### EXERCISE
Output the full listing again without altering anything.

### EXTRACTED DATA
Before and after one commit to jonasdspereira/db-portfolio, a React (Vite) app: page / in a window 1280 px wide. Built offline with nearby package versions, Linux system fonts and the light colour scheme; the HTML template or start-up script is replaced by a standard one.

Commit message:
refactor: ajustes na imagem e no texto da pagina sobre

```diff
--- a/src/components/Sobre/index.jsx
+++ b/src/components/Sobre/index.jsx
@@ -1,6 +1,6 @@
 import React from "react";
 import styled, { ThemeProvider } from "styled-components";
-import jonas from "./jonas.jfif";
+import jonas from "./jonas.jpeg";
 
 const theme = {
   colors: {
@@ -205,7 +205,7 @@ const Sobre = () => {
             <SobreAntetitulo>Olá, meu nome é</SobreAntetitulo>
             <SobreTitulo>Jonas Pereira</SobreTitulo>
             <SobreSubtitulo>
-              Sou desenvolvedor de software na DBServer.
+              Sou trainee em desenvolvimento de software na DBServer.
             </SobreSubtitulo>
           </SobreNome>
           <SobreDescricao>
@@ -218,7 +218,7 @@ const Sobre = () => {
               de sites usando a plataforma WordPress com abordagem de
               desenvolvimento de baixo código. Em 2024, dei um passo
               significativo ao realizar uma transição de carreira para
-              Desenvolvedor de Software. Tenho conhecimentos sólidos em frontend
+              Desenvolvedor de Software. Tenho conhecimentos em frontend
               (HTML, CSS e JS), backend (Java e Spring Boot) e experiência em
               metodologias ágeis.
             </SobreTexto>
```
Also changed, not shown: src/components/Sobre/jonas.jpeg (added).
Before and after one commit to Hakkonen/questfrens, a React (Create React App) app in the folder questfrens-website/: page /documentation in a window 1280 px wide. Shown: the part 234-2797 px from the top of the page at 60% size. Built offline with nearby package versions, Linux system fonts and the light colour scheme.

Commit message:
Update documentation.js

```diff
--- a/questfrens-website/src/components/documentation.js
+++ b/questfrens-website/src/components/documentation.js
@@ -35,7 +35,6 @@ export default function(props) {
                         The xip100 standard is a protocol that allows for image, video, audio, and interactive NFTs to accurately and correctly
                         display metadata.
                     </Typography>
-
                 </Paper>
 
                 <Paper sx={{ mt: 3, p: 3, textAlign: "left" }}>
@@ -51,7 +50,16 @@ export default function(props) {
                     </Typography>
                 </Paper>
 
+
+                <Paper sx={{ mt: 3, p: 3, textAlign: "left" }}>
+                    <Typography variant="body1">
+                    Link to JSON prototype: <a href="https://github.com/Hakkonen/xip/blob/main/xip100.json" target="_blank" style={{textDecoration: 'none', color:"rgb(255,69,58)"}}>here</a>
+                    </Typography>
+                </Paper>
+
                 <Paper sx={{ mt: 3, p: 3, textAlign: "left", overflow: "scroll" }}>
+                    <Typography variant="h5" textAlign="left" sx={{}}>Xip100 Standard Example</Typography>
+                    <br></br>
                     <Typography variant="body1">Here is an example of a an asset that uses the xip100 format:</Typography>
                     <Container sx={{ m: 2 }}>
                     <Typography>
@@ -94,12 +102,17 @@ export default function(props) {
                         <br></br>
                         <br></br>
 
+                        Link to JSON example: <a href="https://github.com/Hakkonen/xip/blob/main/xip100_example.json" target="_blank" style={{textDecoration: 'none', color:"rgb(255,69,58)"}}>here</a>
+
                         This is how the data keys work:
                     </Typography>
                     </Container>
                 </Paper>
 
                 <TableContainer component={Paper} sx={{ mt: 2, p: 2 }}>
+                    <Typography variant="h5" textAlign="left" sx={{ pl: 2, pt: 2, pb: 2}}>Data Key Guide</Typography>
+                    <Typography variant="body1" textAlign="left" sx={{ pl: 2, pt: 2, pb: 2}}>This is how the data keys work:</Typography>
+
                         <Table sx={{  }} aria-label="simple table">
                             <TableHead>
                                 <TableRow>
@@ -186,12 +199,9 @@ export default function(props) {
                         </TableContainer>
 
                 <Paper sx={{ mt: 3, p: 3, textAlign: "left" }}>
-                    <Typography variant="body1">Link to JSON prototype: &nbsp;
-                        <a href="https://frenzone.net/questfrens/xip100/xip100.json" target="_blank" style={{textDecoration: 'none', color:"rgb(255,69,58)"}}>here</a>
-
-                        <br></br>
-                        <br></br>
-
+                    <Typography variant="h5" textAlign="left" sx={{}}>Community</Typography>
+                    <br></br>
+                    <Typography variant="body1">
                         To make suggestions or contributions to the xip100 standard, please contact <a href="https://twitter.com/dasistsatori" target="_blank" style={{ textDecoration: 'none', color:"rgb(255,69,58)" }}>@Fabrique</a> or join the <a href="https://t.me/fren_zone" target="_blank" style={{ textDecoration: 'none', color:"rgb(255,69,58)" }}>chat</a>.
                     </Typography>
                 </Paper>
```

### RESULT BELOW
Before and after one commit to jonasdspereira/db-portfolio, a React (Vite) app: page / in a window 1280 px wide. Built offline with nearby package versions, Linux system fonts and the light colour scheme; the HTML template or start-up script is replaced by a standard one.

Commit message:
refactor: ajustes na imagem e no texto da pagina sobre

```diff
--- a/src/components/Sobre/index.jsx
+++ b/src/components/Sobre/index.jsx
@@ -1,6 +1,6 @@
 import React from "react";
 import styled, { ThemeProvider } from "styled-components";
-import jonas from "./jonas.jfif";
+import jonas from "./jonas.jpeg";
 
 const theme = {
   colors: {
@@ -205,7 +205,7 @@ const Sobre = () => {
             <SobreAntetitulo>Olá, meu nome é</SobreAntetitulo>
             <SobreTitulo>Jonas Pereira</SobreTitulo>
             <SobreSubtitulo>
-              Sou desenvolvedor de software na DBServer.
+              Sou trainee em desenvolvimento de software na DBServer.
             </SobreSubtitulo>
           </SobreNome>
           <SobreDescricao>
@@ -218,7 +218,7 @@ const Sobre = () => {
               de sites usando a plataforma WordPress com abordagem de
               desenvolvimento de baixo código. Em 2024, dei um passo
               significativo ao realizar uma transição de carreira para
-              Desenvolvedor de Software. Tenho conhecimentos sólidos em frontend
+              Desenvolvedor de Software. Tenho conhecimentos em frontend
               (HTML, CSS e JS), backend (Java e Spring Boot) e experiência em
               metodologias ágeis.
             </SobreTexto>
```
Also changed, not shown: src/components/Sobre/jonas.jpeg (added).
Before and after one commit to Hakkonen/questfrens, a React (Create React App) app in the folder questfrens-website/: page /documentation in a window 1280 px wide. Shown: the part 234-2797 px from the top of the page at 60% size. Built offline with nearby package versions, Linux system fonts and the light colour scheme.

Commit message:
Update documentation.js

```diff
--- a/questfrens-website/src/components/documentation.js
+++ b/questfrens-website/src/components/documentation.js
@@ -35,7 +35,6 @@ export default function(props) {
                         The xip100 standard is a protocol that allows for image, video, audio, and interactive NFTs to accurately and correctly
                         display metadata.
                     </Typography>
-
                 </Paper>
 
                 <Paper sx={{ mt: 3, p: 3, textAlign: "left" }}>
@@ -51,7 +50,16 @@ export default function(props) {
                     </Typography>
                 </Paper>
 
+
+                <Paper sx={{ mt: 3, p: 3, textAlign: "left" }}>
+                    <Typography variant="body1">
+                    Link to JSON prototype: <a href="https://github.com/Hakkonen/xip/blob/main/xip100.json" target="_blank" style={{textDecoration: 'none', color:"rgb(255,69,58)"}}>here</a>
+                    </Typography>
+                </Paper>
+
                 <Paper sx={{ mt: 3, p: 3, textAlign: "left", overflow: "scroll" }}>
+                    <Typography variant="h5" textAlign="left" sx={{}}>Xip100 Standard Example</Typography>
+                    <br></br>
                     <Typography variant="body1">Here is an example of a an asset that uses the xip100 format:</Typography>
                     <Container sx={{ m: 2 }}>
                     <Typography>
@@ -94,12 +102,17 @@ export default function(props) {
                         <br></br>
                         <br></br>
 
+                        Link to JSON example: <a href="https://github.com/Hakkonen/xip/blob/main/xip100_example.json" target="_blank" style={{textDecoration: 'none', color:"rgb(255,69,58)"}}>here</a>
+
                         This is how the data keys work:
                     </Typography>
                     </Container>
                 </Paper>
 
                 <TableContainer component={Paper} sx={{ mt: 2, p: 2 }}>
+                    <Typography variant="h5" textAlign="left" sx={{ pl: 2, pt: 2, pb: 2}}>Data Key Guide</Typography>
+                    <Typography variant="body1" textAlign="left" sx={{ pl: 2, pt: 2, pb: 2}}>This is how the data keys work:</Typography>
+
                         <Table sx={{  }} aria-label="simple table">
                             <TableHead>
                                 <TableRow>
@@ -186,12 +199,9 @@ export default function(props) {
                         </TableContainer>
 
                 <Paper sx={{ mt: 3, p: 3, textAlign: "left" }}>
-                    <Typography variant="body1">Link to JSON prototype: &nbsp;
-                        <a href="https://frenzone.net/questfrens/xip100/xip100.json" target="_blank" style={{textDecoration: 'none', color:"rgb(255,69,58)"}}>here</a>
-
-                        <br></br>
-                        <br></br>
-
+                    <Typography variant="h5" textAlign="left" sx={{}}>Community</Typography>
+                    <br></br>
+                    <Typography variant="body1">
                         To make suggestions or contributions to the xip100 standard, please contact <a href="https://twitter.com/dasistsatori" target="_blank" style={{ textDecoration: 'none', color:"rgb(255,69,58)" }}>@Fabrique</a> or join the <a href="https://t.me/fren_zone" target="_blank" style={{ textDecoration: 'none', color:"rgb(255,69,58)" }}>chat</a>.
                     </Typography>
                 </Paper>
```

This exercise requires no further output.